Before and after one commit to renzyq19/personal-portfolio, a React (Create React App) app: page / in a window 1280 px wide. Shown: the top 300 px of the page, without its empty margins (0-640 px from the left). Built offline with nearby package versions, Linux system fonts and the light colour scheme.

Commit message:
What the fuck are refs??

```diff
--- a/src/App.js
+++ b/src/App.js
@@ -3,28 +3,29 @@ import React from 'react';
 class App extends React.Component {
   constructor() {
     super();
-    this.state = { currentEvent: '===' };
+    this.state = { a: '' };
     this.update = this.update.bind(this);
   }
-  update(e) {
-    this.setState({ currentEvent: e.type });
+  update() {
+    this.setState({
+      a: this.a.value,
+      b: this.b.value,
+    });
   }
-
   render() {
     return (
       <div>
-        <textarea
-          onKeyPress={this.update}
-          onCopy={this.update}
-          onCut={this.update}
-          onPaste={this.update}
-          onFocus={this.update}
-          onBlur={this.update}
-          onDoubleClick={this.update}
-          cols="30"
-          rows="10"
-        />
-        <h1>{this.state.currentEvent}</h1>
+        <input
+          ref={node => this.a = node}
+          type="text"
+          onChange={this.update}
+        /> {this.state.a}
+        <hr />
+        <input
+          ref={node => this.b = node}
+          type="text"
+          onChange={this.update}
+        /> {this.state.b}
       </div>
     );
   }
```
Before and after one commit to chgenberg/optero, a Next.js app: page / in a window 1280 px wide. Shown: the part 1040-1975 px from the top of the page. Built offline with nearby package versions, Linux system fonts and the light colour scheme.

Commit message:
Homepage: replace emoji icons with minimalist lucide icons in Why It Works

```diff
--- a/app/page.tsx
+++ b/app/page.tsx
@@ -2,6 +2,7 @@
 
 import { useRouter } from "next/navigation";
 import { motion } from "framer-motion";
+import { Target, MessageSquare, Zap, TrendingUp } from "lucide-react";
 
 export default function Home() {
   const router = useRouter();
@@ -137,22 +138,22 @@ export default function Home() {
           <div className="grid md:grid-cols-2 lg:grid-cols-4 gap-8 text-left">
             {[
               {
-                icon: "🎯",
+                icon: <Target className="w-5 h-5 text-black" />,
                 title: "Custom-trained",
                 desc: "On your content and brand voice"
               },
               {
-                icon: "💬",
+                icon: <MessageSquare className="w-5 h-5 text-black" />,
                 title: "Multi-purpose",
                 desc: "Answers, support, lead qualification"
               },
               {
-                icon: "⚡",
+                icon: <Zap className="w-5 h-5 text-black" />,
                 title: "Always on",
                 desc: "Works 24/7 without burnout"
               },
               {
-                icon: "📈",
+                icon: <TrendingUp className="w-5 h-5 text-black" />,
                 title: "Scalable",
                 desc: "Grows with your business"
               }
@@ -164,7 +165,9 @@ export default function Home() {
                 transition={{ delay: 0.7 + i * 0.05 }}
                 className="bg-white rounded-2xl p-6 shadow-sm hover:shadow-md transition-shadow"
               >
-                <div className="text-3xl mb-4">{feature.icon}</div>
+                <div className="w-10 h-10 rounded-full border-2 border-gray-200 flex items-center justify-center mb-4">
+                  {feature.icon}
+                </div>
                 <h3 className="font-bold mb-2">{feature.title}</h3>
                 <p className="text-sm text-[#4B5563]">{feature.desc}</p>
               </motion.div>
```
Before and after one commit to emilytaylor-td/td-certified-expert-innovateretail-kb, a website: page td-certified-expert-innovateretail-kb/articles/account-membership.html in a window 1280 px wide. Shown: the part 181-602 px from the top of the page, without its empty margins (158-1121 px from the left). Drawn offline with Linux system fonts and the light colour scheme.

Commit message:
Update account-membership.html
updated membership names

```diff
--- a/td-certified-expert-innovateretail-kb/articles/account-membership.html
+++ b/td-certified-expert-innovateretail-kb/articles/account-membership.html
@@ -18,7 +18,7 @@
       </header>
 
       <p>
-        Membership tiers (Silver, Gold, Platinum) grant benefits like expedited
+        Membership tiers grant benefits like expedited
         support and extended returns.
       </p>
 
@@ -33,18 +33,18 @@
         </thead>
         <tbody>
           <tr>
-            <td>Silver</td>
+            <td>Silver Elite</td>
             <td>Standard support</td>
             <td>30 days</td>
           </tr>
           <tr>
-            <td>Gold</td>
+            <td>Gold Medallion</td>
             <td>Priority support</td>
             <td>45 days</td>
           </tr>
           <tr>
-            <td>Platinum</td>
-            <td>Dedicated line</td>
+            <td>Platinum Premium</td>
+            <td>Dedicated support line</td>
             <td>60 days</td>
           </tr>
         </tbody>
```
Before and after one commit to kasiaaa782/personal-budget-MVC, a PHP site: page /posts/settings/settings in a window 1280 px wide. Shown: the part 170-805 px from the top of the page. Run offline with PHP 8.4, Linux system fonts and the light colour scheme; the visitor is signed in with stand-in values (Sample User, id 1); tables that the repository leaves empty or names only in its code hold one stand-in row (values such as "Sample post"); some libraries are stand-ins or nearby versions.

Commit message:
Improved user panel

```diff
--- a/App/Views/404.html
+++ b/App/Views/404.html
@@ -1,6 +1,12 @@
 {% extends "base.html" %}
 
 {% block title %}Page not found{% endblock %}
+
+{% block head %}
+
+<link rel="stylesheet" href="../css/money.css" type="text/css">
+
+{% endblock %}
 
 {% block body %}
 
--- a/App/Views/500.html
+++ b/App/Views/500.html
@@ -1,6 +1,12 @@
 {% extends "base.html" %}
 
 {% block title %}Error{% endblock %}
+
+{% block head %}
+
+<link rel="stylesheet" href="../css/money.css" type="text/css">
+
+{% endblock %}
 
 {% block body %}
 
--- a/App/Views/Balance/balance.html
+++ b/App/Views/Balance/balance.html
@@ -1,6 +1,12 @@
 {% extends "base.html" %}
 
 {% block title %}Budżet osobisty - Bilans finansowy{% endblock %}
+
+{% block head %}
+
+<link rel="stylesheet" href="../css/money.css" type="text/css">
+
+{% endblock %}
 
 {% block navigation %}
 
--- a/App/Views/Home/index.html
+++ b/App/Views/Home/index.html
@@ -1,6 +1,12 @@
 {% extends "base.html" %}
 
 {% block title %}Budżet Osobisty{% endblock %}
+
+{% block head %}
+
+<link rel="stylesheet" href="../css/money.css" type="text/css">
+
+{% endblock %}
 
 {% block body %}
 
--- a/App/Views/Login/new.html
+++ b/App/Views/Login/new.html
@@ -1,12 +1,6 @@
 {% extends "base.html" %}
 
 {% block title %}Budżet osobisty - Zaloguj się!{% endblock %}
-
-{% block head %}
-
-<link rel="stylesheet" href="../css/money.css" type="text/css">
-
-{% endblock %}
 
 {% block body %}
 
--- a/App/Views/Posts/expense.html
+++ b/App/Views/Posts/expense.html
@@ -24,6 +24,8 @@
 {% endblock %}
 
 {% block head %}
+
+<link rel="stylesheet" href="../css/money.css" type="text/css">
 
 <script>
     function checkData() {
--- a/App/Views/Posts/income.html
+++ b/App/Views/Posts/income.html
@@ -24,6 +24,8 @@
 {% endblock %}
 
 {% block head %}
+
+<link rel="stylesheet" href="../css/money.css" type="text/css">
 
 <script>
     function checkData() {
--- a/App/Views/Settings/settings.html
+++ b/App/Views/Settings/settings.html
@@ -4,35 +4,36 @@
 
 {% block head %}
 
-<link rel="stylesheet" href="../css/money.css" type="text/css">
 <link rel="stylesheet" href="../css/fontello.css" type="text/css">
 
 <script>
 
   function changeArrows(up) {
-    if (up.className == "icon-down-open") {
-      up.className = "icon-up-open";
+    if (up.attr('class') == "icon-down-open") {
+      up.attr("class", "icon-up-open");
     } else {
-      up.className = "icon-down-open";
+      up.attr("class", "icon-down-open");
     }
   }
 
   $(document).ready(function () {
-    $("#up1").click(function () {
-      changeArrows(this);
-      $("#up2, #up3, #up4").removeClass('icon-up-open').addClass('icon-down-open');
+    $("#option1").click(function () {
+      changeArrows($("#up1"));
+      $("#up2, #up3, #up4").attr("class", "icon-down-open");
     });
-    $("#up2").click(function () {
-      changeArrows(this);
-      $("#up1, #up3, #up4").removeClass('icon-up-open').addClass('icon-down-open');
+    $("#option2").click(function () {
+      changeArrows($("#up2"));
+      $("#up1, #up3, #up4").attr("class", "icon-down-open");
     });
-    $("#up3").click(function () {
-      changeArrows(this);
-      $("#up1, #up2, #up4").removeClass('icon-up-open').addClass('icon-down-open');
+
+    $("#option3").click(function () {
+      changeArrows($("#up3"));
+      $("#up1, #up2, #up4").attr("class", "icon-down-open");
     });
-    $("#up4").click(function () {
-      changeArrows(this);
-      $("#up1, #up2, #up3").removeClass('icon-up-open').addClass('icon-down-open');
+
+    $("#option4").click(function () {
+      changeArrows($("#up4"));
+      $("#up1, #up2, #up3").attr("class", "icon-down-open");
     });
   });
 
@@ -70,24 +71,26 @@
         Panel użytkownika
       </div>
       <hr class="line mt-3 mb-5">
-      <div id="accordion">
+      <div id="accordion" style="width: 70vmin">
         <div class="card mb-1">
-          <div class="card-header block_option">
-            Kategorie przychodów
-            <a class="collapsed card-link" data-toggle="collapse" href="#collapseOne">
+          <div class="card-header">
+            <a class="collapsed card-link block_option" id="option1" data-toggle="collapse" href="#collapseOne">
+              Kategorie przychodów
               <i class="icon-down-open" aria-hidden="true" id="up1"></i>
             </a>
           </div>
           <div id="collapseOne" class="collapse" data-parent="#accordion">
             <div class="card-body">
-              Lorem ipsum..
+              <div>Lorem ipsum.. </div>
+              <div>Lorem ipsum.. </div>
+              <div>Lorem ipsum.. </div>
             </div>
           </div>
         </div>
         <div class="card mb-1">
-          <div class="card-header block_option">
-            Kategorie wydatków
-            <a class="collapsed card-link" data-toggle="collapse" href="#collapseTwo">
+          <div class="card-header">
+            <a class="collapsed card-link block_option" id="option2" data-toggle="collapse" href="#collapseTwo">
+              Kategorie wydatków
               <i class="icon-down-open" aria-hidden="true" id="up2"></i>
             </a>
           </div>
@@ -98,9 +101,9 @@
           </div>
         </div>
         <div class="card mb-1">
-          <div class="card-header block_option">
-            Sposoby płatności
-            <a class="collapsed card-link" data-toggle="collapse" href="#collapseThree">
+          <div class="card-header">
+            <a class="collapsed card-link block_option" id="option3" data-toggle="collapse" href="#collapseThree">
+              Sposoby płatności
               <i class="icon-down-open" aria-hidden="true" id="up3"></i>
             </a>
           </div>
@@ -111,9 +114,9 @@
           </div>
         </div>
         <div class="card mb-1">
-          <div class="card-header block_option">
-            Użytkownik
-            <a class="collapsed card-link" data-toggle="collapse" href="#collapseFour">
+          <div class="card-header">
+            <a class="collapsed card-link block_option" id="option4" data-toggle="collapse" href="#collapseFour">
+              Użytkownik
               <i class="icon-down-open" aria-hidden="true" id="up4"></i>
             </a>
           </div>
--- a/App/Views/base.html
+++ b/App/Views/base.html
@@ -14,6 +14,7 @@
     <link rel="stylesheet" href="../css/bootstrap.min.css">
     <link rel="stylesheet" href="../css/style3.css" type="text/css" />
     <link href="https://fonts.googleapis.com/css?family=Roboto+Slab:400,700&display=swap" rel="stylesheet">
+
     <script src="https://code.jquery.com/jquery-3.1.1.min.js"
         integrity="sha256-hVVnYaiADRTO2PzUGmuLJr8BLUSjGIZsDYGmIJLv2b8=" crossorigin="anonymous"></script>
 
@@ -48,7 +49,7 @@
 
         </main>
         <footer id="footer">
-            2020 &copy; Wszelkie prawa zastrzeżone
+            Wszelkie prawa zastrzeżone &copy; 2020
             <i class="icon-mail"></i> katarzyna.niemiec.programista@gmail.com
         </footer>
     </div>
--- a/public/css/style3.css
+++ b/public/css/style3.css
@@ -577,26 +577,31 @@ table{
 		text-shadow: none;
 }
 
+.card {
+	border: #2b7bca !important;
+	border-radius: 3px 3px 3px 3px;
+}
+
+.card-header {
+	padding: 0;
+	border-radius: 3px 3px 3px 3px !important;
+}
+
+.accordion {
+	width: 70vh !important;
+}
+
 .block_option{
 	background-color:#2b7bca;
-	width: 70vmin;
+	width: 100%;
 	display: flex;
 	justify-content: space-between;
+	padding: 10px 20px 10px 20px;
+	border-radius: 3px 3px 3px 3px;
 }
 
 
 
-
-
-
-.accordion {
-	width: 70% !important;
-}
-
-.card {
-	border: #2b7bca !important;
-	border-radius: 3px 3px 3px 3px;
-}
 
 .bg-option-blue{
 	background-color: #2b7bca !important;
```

- - -

* _What to work on_: Gather all lines with the string "important" from the data.

* _Finished exercise_:
+	border: #2b7bca !important;
+	border-radius: 3px 3px 3px 3px !important;
+	width: 70vh !important;
-	width: 70% !important;
-	border: #2b7bca !important;
 	background-color: #2b7bca !important;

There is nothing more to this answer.